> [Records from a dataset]

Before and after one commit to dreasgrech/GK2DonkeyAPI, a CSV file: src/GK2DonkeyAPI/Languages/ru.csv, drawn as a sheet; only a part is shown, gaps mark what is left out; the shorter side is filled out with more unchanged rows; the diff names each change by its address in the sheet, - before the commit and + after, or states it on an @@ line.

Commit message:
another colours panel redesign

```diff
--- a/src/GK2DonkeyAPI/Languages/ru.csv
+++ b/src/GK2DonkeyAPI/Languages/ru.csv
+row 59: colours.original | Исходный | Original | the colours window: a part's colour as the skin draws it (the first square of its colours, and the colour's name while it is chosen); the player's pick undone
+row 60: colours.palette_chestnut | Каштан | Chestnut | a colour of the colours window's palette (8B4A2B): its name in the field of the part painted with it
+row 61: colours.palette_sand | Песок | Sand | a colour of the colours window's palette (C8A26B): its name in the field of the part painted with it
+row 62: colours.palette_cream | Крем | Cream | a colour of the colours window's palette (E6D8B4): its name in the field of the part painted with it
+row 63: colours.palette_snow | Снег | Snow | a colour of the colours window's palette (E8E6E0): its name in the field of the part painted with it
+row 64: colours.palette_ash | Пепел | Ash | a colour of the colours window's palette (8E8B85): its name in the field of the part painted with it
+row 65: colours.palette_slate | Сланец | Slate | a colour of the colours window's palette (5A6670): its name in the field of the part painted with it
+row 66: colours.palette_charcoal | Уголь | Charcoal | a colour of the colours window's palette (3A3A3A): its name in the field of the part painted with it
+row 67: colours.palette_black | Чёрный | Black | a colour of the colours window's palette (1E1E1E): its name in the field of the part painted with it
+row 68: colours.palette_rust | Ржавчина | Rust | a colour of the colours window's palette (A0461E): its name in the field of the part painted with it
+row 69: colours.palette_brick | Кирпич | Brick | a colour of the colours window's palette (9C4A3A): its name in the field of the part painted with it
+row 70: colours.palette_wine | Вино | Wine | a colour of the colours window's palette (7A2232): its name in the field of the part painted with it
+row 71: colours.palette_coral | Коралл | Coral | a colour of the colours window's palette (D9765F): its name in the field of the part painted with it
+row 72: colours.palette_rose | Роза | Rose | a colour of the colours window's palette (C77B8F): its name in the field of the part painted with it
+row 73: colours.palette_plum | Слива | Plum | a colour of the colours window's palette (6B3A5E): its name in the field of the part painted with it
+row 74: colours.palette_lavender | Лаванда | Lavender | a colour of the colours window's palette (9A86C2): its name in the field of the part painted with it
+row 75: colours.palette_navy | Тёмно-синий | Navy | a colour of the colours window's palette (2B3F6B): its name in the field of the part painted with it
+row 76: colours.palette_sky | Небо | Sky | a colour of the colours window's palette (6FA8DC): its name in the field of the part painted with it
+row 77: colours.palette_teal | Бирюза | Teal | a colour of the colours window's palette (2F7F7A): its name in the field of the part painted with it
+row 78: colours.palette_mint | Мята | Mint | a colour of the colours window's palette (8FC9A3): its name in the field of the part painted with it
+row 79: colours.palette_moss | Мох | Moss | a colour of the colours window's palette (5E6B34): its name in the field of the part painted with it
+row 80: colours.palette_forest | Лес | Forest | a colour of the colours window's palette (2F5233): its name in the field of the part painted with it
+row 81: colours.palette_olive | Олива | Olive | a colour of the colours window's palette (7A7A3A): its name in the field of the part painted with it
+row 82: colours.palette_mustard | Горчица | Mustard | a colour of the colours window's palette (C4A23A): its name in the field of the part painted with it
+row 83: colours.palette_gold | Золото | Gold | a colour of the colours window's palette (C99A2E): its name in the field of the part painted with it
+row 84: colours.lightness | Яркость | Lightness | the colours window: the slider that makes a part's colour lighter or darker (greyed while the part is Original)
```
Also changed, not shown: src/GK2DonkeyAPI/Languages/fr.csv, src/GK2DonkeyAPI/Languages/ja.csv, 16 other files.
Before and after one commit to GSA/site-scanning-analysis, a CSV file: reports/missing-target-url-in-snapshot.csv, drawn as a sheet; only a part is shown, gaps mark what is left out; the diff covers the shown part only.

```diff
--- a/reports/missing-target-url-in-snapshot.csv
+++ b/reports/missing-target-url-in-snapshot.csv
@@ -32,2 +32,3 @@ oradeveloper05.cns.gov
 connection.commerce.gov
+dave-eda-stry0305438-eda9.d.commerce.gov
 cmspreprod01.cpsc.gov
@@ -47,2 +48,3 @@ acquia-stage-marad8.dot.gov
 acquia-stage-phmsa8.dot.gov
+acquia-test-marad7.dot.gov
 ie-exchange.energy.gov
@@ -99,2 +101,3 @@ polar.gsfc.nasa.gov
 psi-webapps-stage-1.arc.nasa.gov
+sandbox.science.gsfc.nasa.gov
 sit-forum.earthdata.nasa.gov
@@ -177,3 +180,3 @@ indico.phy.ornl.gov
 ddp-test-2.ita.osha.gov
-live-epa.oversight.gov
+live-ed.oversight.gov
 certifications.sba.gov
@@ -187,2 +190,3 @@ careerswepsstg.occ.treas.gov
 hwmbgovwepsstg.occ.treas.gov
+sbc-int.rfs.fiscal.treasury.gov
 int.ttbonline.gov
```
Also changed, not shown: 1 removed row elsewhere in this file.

> [Exercise] Search the records above for the word "nasa", then say how many lines contain it. Give the number alone.

> [Reply to the task] 4